■ **What this task involves**
The lines to print are the one containing "docs(roadmap): wording fixes" and every line after it through the end of the entries below. Print them exactly and nothing else.

Stored items:

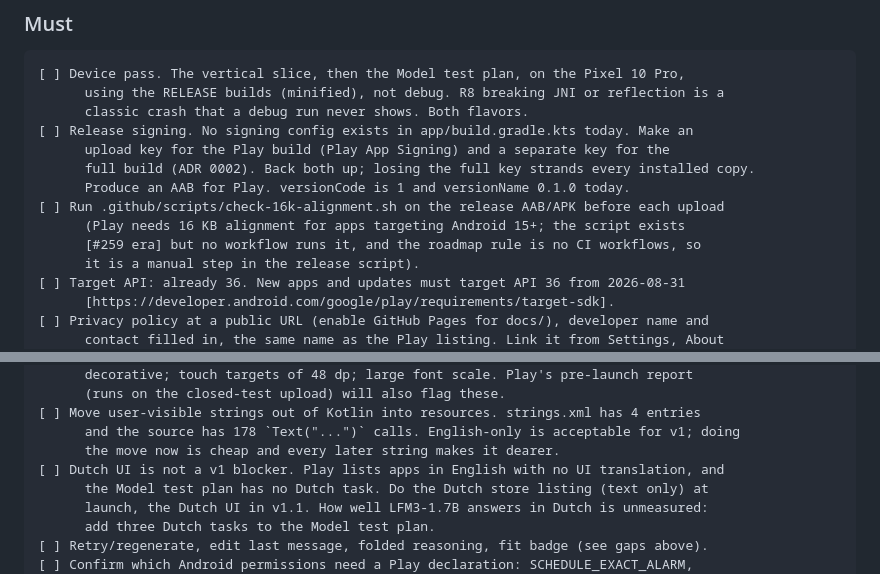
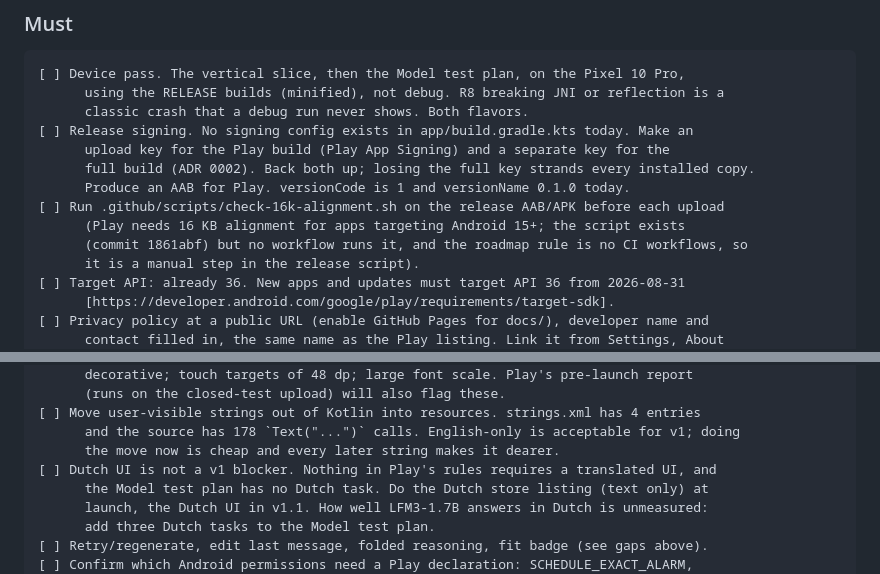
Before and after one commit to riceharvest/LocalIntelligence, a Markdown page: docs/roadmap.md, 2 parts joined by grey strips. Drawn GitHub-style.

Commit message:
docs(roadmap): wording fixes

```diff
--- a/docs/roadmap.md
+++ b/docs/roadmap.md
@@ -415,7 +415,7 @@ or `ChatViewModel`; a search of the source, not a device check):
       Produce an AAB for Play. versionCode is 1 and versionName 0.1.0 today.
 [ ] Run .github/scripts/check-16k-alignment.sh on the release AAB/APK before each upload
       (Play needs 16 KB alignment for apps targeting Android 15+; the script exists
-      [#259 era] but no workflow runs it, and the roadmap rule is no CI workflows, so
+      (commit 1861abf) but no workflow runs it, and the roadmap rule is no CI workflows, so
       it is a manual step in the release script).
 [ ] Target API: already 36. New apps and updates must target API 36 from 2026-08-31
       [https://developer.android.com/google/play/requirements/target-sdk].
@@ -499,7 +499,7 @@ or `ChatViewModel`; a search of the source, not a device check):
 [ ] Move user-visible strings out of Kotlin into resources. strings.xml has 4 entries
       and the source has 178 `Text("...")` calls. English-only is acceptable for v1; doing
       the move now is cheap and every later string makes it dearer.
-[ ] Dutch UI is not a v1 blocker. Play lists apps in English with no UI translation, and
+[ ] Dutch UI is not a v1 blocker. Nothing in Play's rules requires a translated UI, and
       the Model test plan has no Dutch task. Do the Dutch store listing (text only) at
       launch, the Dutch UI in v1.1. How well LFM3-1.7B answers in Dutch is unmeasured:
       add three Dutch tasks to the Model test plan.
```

■ **Exercise result**
docs(roadmap): wording fixes

```diff
--- a/docs/roadmap.md
+++ b/docs/roadmap.md
@@ -415,7 +415,7 @@ or `ChatViewModel`; a search of the source, not a device check):
       Produce an AAB for Play. versionCode is 1 and versionName 0.1.0 today.
 [ ] Run .github/scripts/check-16k-alignment.sh on the release AAB/APK before each upload
       (Play needs 16 KB alignment for apps targeting Android 15+; the script exists
-      [#259 era] but no workflow runs it, and the roadmap rule is no CI workflows, so
+      (commit 1861abf) but no workflow runs it, and the roadmap rule is no CI workflows, so
       it is a manual step in the release script).
 [ ] Target API: already 36. New apps and updates must target API 36 from 2026-08-31
       [https://developer.android.com/google/play/requirements/target-sdk].
@@ -499,7 +499,7 @@ or `ChatViewModel`; a search of the source, not a device check):
 [ ] Move user-visible strings out of Kotlin into resources. strings.xml has 4 entries
       and the source has 178 `Text("...")` calls. English-only is acceptable for v1; doing
       the move now is cheap and every later string makes it dearer.
-[ ] Dutch UI is not a v1 blocker. Play lists apps in English with no UI translation, and
+[ ] Dutch UI is not a v1 blocker. Nothing in Play's rules requires a translated UI, and
       the Model test plan has no Dutch task. Do the Dutch store listing (text only) at
       launch, the Dutch UI in v1.1. How well LFM3-1.7B answers in Dutch is unmeasured:
       add three Dutch tasks to the Model test plan.
```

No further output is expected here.